If you’re a California-based studio, you’ll have to adapt to the change. 

But what exactly does this mean California based studios? And what can be done to combat the changes?  

What are these new laws?   

The new bill requires company workers to be considered employees if their work is deemed within the regular course of the employer’s business – like being a driver for Uber, or a delivery person for Postmates. 

If a ‘contractor’ is working full-time on-site at a studio, under the new laws they will be considered an employee. Ultimately, this means that the contractor will shift to a full-time role and have to receive the same benefits as a traditional employee.  

What do these new laws mean for California studios?  

The bottom-line: California studios that employ independent contractors will see a steep rise in the cost of working with them.  

They will take on additional financial burdens like payroll taxes that will need to be paid on top of paychecks, and the need to offer the same HR benefits that current employees are receiving. This could have major implications for California-based studios, with approximately 2 million independent contractors set to be classified as employees. 

Traditionally, independent artists are significantly cheaper for studios, and far easier to plan and budget for, given the project-based nature of the entertainment business. But now, the new laws will disrupt the status quo, and companies will have to make a change. 

What options do these studios have?  

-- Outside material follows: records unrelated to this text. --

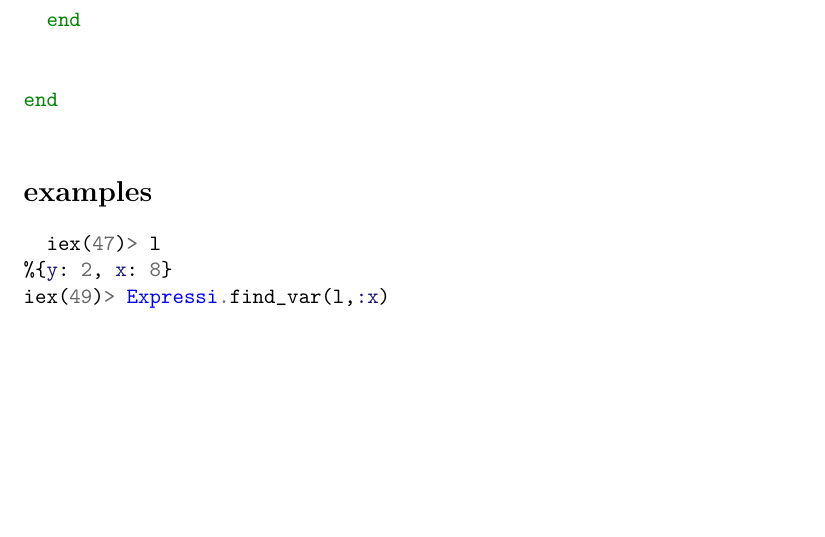
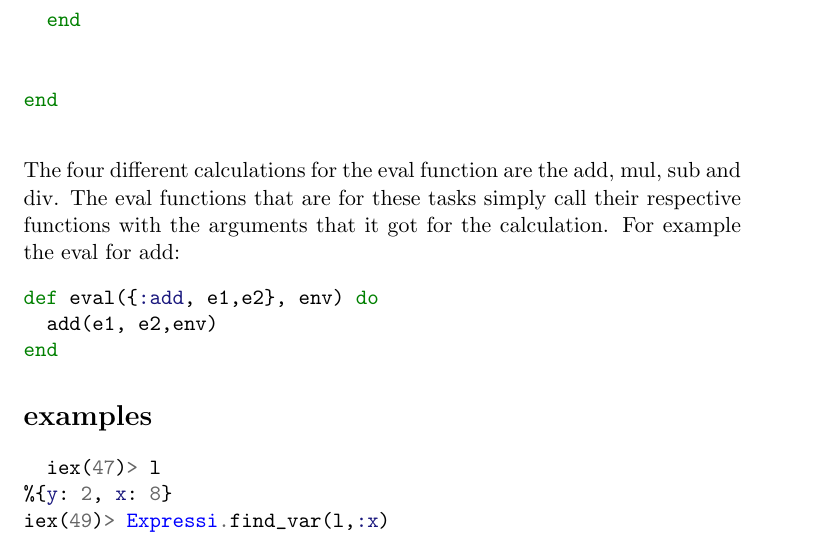
Before and after one commit to Jontetk/id1019, a LaTeX document (expression/report/report-expression.tex): part of page 2 of 2, cut so that both start at the same text, the shorter picture padded with empty space. Compiled offline with pdfLaTeX.

Commit message:
did report stuff

```diff
--- a/expression/report/report-expression.tex
+++ b/expression/report/report-expression.tex
@@ -44,7 +44,12 @@ def eval({:q,n1,n2},_) do
 end
 
 \end{minted}
-
+The four different calculations for the eval function are the add, mul, sub and div. The eval functions that are for these tasks simply call their respective functions with the arguments that it got for the calculation. For example the eval for add:
+\begin{minted}{elixir}
+def eval({:add, e1,e2}, env) do
+  add(e1, e2,env)
+end
+\end{minted}
 
 
 \section*{examples}
```
Also changed, not shown: expression/report/report-expression.pdf, 6 other files.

Option 1: Accept the new laws and budget for an additional 15% per employee.

  • This will be very costly and likely trigger employee layoffs or reduced pay to minimize the damage to the business’s financial statements.  

Option 2: Protest the new law. 

  • While it’s likely the California entertainment business will unite to protest these laws, the ultimate result could be hefty fines, or at the very least hefty legal fees. Even if protests occur, there is no guarantee that it will delay or prevent the laws from being ratified. 

Option 3: Leave the state to cut production costs.

  • This is another high-risk, high-cost option, and there’s no guarantee the talent will follow.  

Option 4: PolyPort.  

Where does PolyPort come in? 

PolyPort enables your team to work remotely and securely, so your studio can continue to work with independent contractors without the additional financial burdens.

Even though they are not based on-site, you can have peace of mind that your content is always secure, that work will continue as usual, and your labor costs will not be affected dramatically by the new laws.

Our encryption-embedded technology means that only authorized individuals can access your content, every edit is protected, and permissions can be removed at the end of a project.

With PolyPort, your talent, workflow, and operating costs will remain the same.  

At a time where the best talents exist all across the globe, PolyPort enables safe, secure, and cost-efficient access to that talent – even if you’re based in California. 

Schedule a demo now to find out how!